D5: Move training of physicians at the undergraduate and graduate levels into community, ambulatory and managed-care based settings for a minimum of 25% of clinical experience.

D6: Create a public-private payment pool for funding health professions education that is tied to all insurance premiums and is designed to achieve policy goals serving the public's health.

D7: establish an enlarged National Health Service Corps to attract graduate physicians into service roles currently being met by the excessive number of residency positions


The Commission makes the following recommendations for Nursing:

E1: Recognize the value of the multiple entry points to professional practice available to nurses through preparation in associate, baccalaureate and masters programs; each is different, and each has important contributions to make in the changing health care system.

E2: Consolidate the professional nomenclature so that there is a single title for each level of nursing preparation and service.

E3: Distinguish between the practice responsibilities of these different levels of nursing, focusing associate preparation on the entry level hospital setting and nursing home practice, baccalaureate on the hospital-based care management and community-based practice, and masters degree for specialty practice in the hospital and independent practice as a primary care provider. Strengthen existing career ladder programs in order to make movement through these levels of nursing as easy as possible.

E4: Reduce the size and number of nursing education programs (1,470 basic nursing programs as of 1990) by 10-20%. These closings should come in associate and diploma degree programs. These closings should pay attention to the reality that many areas have a shortage of educational programs and many more have a surplus.

E5: Encourage the expansion of the number of masters level nurse practitioner training programs by increasing the level of federal support for students.

E6: Develop new models of integration between education and the highly managed and integrated systems of care which can provide nurses with appropriate training and clinical practice opportunities and which can model flexible work rules that encourage continual improvement, innovation and health care work re-design.

E7: Recover the clinical management role of nursing and recognize it as an increasingly important strength of training and professional practice at all levels.


The Commission makes the following recommendations for Pharmacy:

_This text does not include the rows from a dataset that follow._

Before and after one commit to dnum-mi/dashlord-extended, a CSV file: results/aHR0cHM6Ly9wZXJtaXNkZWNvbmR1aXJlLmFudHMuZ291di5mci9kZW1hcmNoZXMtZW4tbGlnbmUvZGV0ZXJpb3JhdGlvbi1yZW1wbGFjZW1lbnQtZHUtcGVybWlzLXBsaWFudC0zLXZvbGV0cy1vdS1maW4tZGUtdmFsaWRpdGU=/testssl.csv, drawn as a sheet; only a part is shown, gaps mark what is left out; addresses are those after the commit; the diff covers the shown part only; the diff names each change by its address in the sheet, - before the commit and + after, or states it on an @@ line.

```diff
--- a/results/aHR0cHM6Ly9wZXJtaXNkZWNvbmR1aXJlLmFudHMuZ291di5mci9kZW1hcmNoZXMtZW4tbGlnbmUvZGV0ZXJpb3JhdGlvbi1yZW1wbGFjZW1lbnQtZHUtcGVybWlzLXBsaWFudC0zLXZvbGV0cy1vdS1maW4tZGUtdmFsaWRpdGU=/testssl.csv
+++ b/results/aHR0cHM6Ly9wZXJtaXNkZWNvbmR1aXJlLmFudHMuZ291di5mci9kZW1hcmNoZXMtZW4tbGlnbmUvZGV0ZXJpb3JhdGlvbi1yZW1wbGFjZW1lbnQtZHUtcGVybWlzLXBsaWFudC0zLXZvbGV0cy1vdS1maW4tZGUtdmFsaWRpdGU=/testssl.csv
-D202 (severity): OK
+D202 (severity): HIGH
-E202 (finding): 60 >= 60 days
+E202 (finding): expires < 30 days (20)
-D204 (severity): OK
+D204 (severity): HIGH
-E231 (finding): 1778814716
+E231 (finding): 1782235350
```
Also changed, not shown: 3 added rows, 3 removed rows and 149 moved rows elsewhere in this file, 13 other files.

F1: Reduce the number of pharmacy programs (75 schools and colleges in 1995) by 20-25% by the year 2005. These closings should target institutions exclusively offering the professional baccalaureate degree.

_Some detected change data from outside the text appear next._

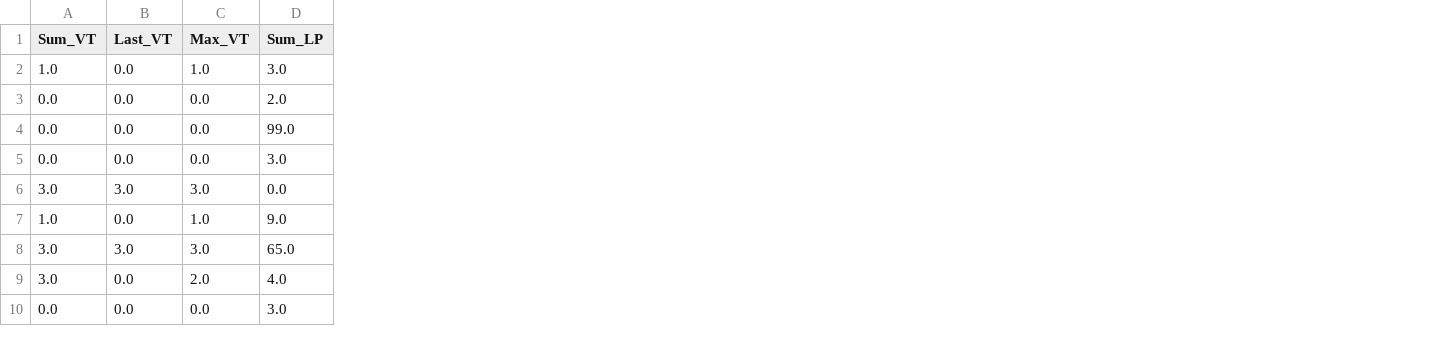
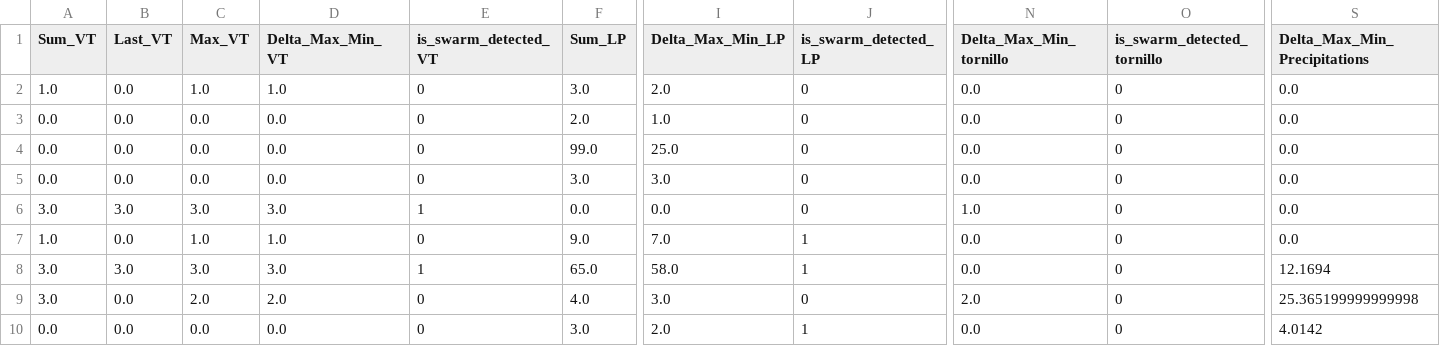
Before and after one commit to Bryven7/Master-Thesis-Bryan-ML, a CSV file: MSc_Bryan_Rincon/Sei_geo_features_per_eruption.csv, drawn as a sheet; only a part is shown, gaps mark what is left out; the diff names each change by its address in the sheet, - before the commit and + after, or states it on an @@ line.

Commit message:
Pipeline jusqu'à la création des tables complètes

```diff
--- a/MSc_Bryan_Rincon/Sei_geo_features_per_eruption.csv
+++ b/MSc_Bryan_Rincon/Sei_geo_features_per_eruption.csv
+column D (Delta_Max_Min_VT), rows 2-10: 1.0 | 0.0 | 0.0 | 0.0 | 3.0 | 1.0 | 3.0 | 2.0 | 0.0
+column E (is_swarm_detected_VT), rows 2-10: 0 | 0 | 0 | 0 | 1 | 0 | 1 | 0 | 0
+column I (Delta_Max_Min_LP), rows 2-10: 2.0 | 1.0 | 25.0 | 3.0 | 0.0 | 7.0 | 58.0 | 3.0 | 2.0
+column J (is_swarm_detected_LP), rows 2-10: 0 | 0 | 0 | 0 | 0 | 1 | 1 | 0 | 1
+column N (Delta_Max_Min_tornillo), rows 2-10: 0.0 | 0.0 | 0.0 | 0.0 | 1.0 | 0.0 | 0.0 | 2.0 | 0.0
+column O (is_swarm_detected_tornillo), rows 2-10: all 0
+column S (Delta_Max_Min_Precipitations), rows 2-10: 0.0 | 0.0 | 0.0 | 0.0 | 0.0 | 0.0 | 12.1694 | 25.365199999999998 | 4.0142
```
Also changed, not shown: MSc_Bryan_Rincon/Rsam_features_per_head_eruption.csv, MSc_Bryan_Rincon/Rsam_head_no_eruption_features.csv, 14 other files.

F2: Recognize the need to evenly distribute these closings to accommodate underserved areas, but to close those programs that remain oriented toward the Bachelor of Pharmacy degree.

F3: Focus professional pharmaceutical training even more on issues of clinical pharmacy, system management and working with other health care providers.


The Commission makes the following recommendations for Public Health:

G1: Create new public health education programs that bring together the traditional public health disciplines with the clinical professions. These programs should be created in conjunction with state governments, local governments, managed care organizations and other non-academic institutions.

G2: Develop partnerships to apply population health management skills to the problems that are now faced by highly managed and integrated systems of care. These partnerships should include research, service and training components.

G3: Build programs at the federal, state and managed care organization levels to continue and enlarge the support base for a broad range of psycho-social-behavioral research and training.

G4: Reframe public health as a basic science in the personal and clinical health sciences and incorporate the new knowledge, skills and competencies related to the analysis of health care as a system, and to the re-design of work for the continual improvement and innovation of care.

G5: Recognize the obligation at the state and federal level to adequately fund public health education and practice institutions, particularly in an era of market-driven health care.